Marianne J. Legato, MD, Ph. D. (hon. c.), FACP is an internationally renowned academic, physician, author, lecturer, and pioneer in the field of gender-specific medicine. She is a Professor Emerita of Clinical Medicine at Columbia University College of Physicians & Surgeons and an Adjunct Professor of Medicine at Johns Hopkins Medical School. Dr. Legato is also the Director of the Foundation for Gender-Specific Medicine, which she founded in 2006 as a continuation of her work with The Partnership for Gender-Specific Medicine at Columbia University. She received an honorary PhD from the University of Panama in 2015 for her work on the differences between men and women.
At its core, gender-specific medicine is the science of how normal human biology differs between men and women and how the diagnosis and treatment of disease differs as a function of gender. Dr. Legato’s discoveries and those of her colleagues have led to a personalization of medicine that assists doctors worldwide in understanding the difference in normal function of men and women and in their sex-specific experiences of the same diseases.
She began her work in gender-specific medicine by authoring the first book on women and heart disease, The Female Heart: The Truth About Women and Coronary Artery Disease, which won the Blakeslee Award of the American Heart Association in 1992. Because of this research, the cardiovascular community began to include women in clinical trials affirming the fact that the risk factors, symptoms, and treatment of the same disease can be significantly different between the sexes. Convinced that the sex-specific differences in coronary artery disease were not unique, Dr. Legato began a wide-ranging survey of all medical specialties and in 2004, published the first textbook on gender-specific medicine, The Principles of Gender-Specific Medicine. The second edition appeared in 2010 and the third edition, dedicated to explaining how gender impacts biomedical investigation in the genomic era, won the PROSE Award in Clinical Medicine from the Association of American Publishers in 2018. A fourth edition is forthcoming.
She also founded the first scientific journals publishing new studies in the field, The Journal of Gender-Specific Medicine, and a newer version, Gender Medicine, both listed in the Index Medicus of the National Library of Medicine.
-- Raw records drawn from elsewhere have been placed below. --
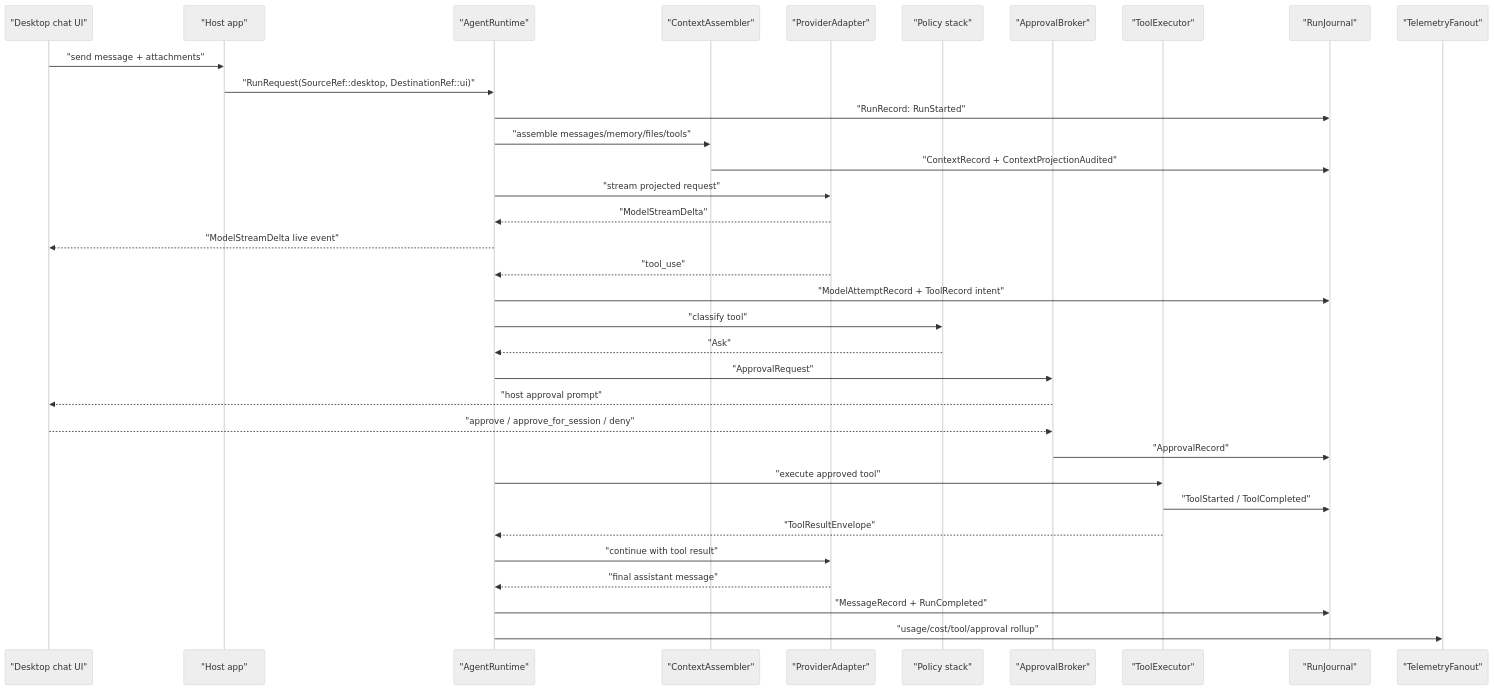
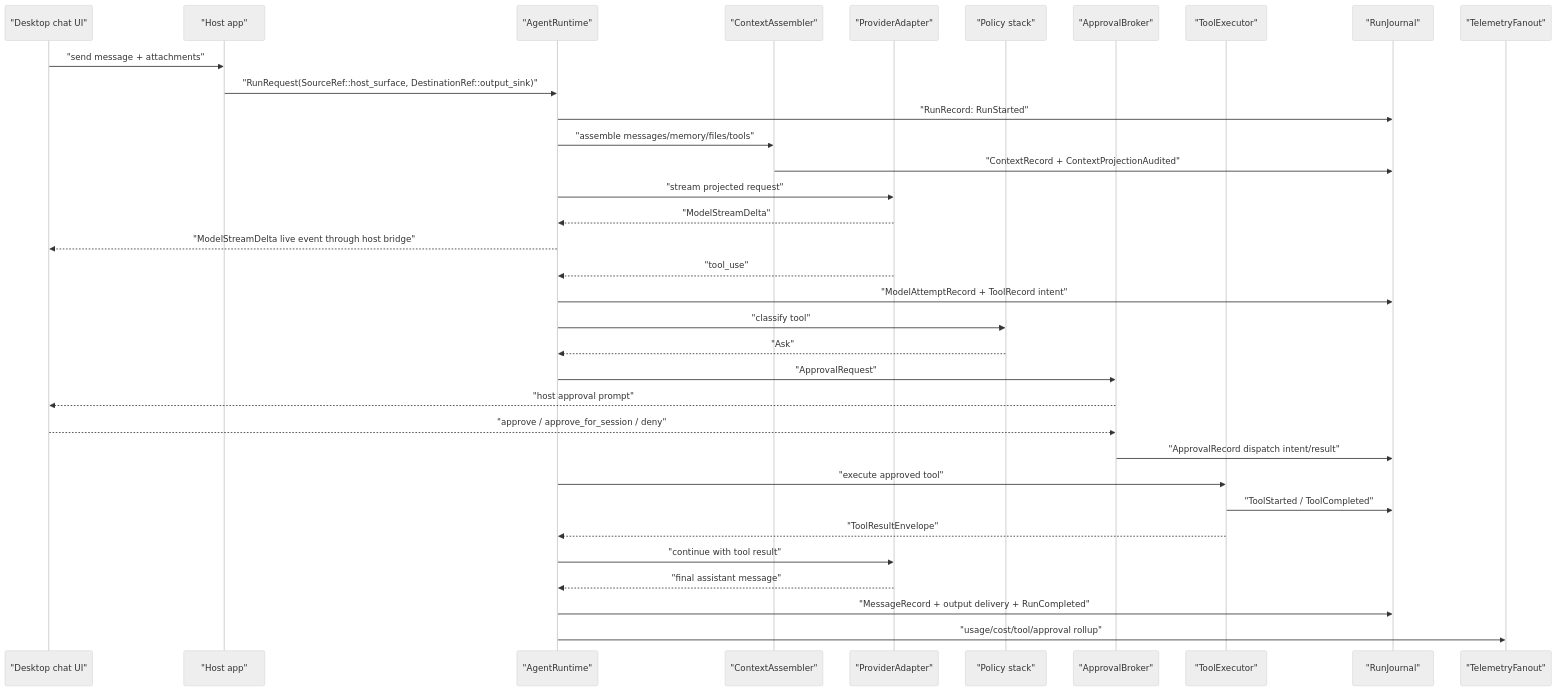
Before and after one commit to heyclawdia/clawdia_sdk: the diagram in docs/examples/desktop-chat-tool-approval.md, drawn with Mermaid (neutral theme). The commit also changed other lines of this file and 14 other files, not shown here.

````diff
--- a/docs/examples/desktop-chat-tool-approval.md
+++ b/docs/examples/desktop-chat-tool-approval.md
@@ -7,37 +7,37 @@
 ```mermaid
 sequenceDiagram
   participant UI as "Desktop chat UI"
   participant Host as "Host app"
   participant Runtime as "AgentRuntime"
   participant Context as "ContextAssembler"
   participant Provider as "ProviderAdapter"
   participant Policy as "Policy stack"
   participant Broker as "ApprovalBroker"
   participant Tool as "ToolExecutor"
   participant Journal as "RunJournal"
   participant Telemetry as "TelemetryFanout"
 
   UI->>Host: "send message + attachments"
-  Host->>Runtime: "RunRequest(SourceRef::desktop, DestinationRef::ui)"
+  Host->>Runtime: "RunRequest(SourceRef::host_surface, DestinationRef::output_sink)"
   Runtime->>Journal: "RunRecord: RunStarted"
   Runtime->>Context: "assemble messages/memory/files/tools"
   Context->>Journal: "ContextRecord + ContextProjectionAudited"
   Runtime->>Provider: "stream projected request"
   Provider-->>Runtime: "ModelStreamDelta"
-  Runtime-->>UI: "ModelStreamDelta live event"
+  Runtime-->>UI: "ModelStreamDelta live event through host bridge"
   Provider-->>Runtime: "tool_use"
   Runtime->>Journal: "ModelAttemptRecord + ToolRecord intent"
   Runtime->>Policy: "classify tool"
   Policy-->>Runtime: "Ask"
   Runtime->>Broker: "ApprovalRequest"
   Broker-->>UI: "host approval prompt"
   UI-->>Broker: "approve / approve_for_session / deny"
-  Broker->>Journal: "ApprovalRecord"
+  Broker->>Journal: "ApprovalRecord dispatch intent/result"
   Runtime->>Tool: "execute approved tool"
   Tool->>Journal: "ToolStarted / ToolCompleted"
   Tool-->>Runtime: "ToolResultEnvelope"
   Runtime->>Provider: "continue with tool result"
   Provider-->>Runtime: "final assistant message"
-  Runtime->>Journal: "MessageRecord + RunCompleted"
+  Runtime->>Journal: "MessageRecord + output delivery + RunCompleted"
   Runtime->>Telemetry: "usage/cost/tool/approval rollup"
 ```
````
She has founded a third peer-reviewed, open access journal, Gender and the Genome, which focuses on the impact of biological sex on technology and its effects on human life.
Dr. Legato is the author of multiple works, including: What Women Need to Know (Simon & Schuster, 1997), Eve’s Rib (Harmony Books, 2002), Why Men Never Remember and Women Never Forget (Rodale, 2005), Why Men Die First (Palgrave, 2008), The International Society for Gender Medicine: History and Highlights (Academic Press, 2017), and most recently, The Plasticity of Sex (Academic Press, 2020). Her books have been translated into 28 languages to date.
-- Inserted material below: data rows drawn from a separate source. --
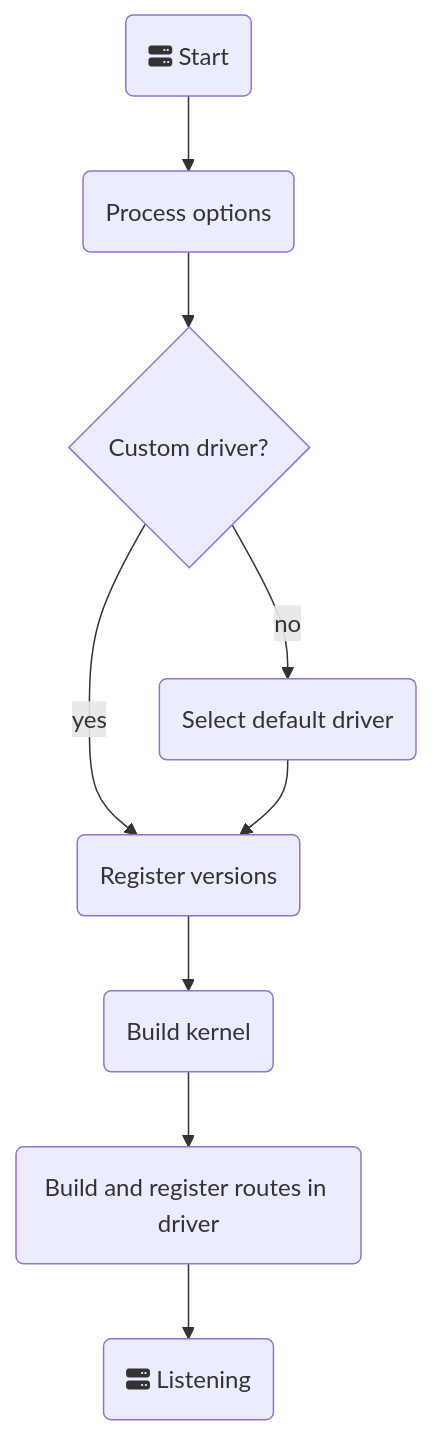
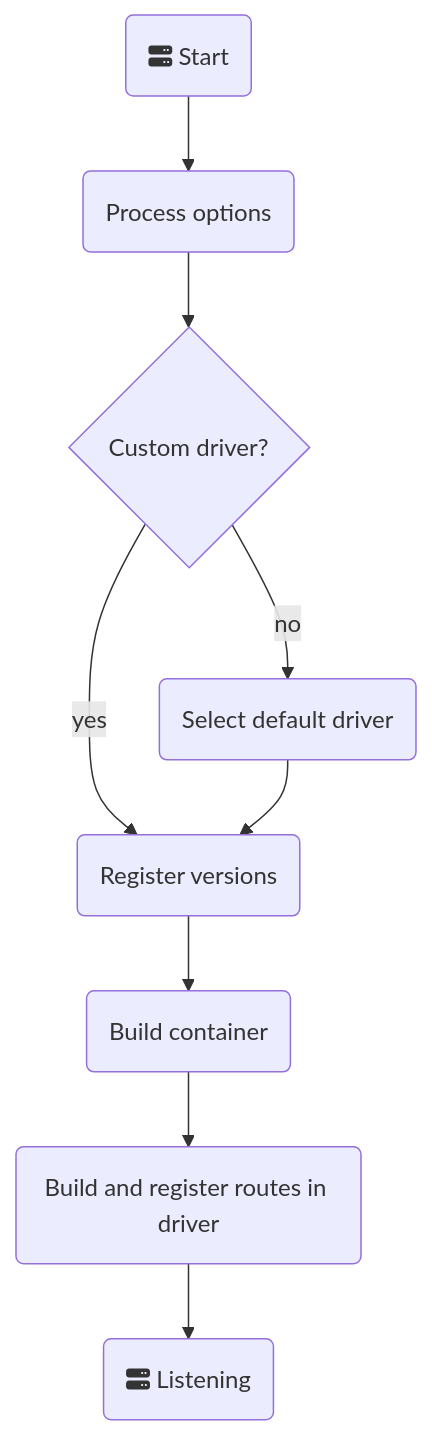
The first of 2 diagrams in docs/arch/lifecycle.md (jonnydgreen/api-framework), drawn with Mermaid before and after one commit. The commit also changed 17 other files, not shown here.

Commit message:
Rename kernel to container and clean up a few redundant TODOs

````diff
--- a/docs/arch/lifecycle.md
+++ b/docs/arch/lifecycle.md
@@ -7,10 +7,10 @@
 ```mermaid
 flowchart TD
     S(fa:fa-server Start) --> O(Process options)
     O --> D{Custom driver?}
     D -->|yes| V(Register versions)
     D -->|no| DD(Select default driver) --> V
-    V --> K(Build kernel)
+    V --> K(Build container)
     K --> R(Build and register routes in driver)
     R --> E(fa:fa-server Listening)
 ```
````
As an internationally respected authority on gender medicine, Dr. Legato has chaired symposia and made keynote addresses to world congresses in gender-specific medicine in Berlin, Israel, Italy, Japan, Panama, South Korea, Stockholm, and Vienna. In collaboration with the Menarini Foundation, she is co-chairing a symposium on epigenetics, Sex, Gender and Epigenetics: From Molecule to Bedside, to be held in Spring 2021 in Italy. She maintains one of the only gender-specific private practice in New York City, and she has earned recognition as one of the “Top Doctors in New York.”